“Such difficult decisions are being taken by many retailers right now, and we will continue to take all necessary steps to give Debenhams every chance of a viable future.”
The job cuts, which were first reported by Retail Week, are concentrated in store management roles and include scrapping the roles of sales manager, visual merchandise manager and selling support manager. The changes are similar to those at electricals retailer Dixons Carphone, which last week said 800 employees would be leaving the business.
Speculation has long swirled about the medium-term future of Debenhams, which is owned by a consortium of lenders including GoldenTree, Alcentra and Silver Point Capital. It closed about 20 stores at the start of this year, opted not to reopen a similar number after the UK’s lockdown ended and has put its Irish subsidiary into administration.

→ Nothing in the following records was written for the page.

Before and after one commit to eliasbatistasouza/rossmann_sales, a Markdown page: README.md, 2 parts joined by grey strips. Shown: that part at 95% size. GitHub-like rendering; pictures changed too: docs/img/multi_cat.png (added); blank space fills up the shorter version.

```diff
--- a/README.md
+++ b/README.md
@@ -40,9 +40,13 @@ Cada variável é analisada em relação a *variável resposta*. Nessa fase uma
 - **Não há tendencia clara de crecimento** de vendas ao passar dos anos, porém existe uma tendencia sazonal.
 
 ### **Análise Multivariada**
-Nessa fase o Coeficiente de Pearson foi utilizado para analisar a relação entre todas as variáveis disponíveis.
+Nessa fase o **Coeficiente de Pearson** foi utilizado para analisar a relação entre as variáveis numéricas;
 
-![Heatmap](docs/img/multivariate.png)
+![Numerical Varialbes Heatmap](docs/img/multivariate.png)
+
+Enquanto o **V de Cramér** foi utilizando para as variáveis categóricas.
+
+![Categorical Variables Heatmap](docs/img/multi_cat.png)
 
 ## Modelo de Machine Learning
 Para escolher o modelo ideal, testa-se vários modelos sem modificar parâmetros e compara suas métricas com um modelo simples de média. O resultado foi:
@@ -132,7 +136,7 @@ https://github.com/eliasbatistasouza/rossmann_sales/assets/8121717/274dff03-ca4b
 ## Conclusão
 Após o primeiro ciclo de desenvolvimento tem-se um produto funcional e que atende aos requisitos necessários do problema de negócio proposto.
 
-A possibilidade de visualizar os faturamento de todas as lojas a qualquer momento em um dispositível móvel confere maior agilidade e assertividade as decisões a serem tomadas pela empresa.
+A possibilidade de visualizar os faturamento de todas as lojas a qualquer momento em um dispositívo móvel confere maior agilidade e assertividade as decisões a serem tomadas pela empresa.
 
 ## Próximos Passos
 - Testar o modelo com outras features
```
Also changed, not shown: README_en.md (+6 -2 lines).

Even so, its store estate is still more than twice as big as that of rivals House of Fraser and John Lewis, and prior to the pandemic its online sales accounted for only around 20 per cent of the total. Unlike mid-market rival Marks and Spencer, it does not have a food retail business to buttress faltering clothing and beauty sales.
It has not published any detailed financial information since 2018, but when FRP Advisory was appointed administrators in April it had secured debt of £723m and at most £245m of realisable assets. Its unsecured bonds, which are repayable next year, trade at 4p in the pound.
The news follows announcements of job losses arising from cost-cutting at Boots, John Lewis, Dixons and Arcadia, along with redundancies following insolvency processes at Monsoon, DW Sports, Oak Furnitureland, Harveys and M&Co among others.
Debenhams has already axed more than 2,000 jobs this year and industry experts are expecting more redundancies in retail as the UK government’s job retention scheme winds down, forcing employers to decide whether to retain staff or not. Although non-essential stores were permitted to reopen in England from June 15, trade has not returned to normal levels.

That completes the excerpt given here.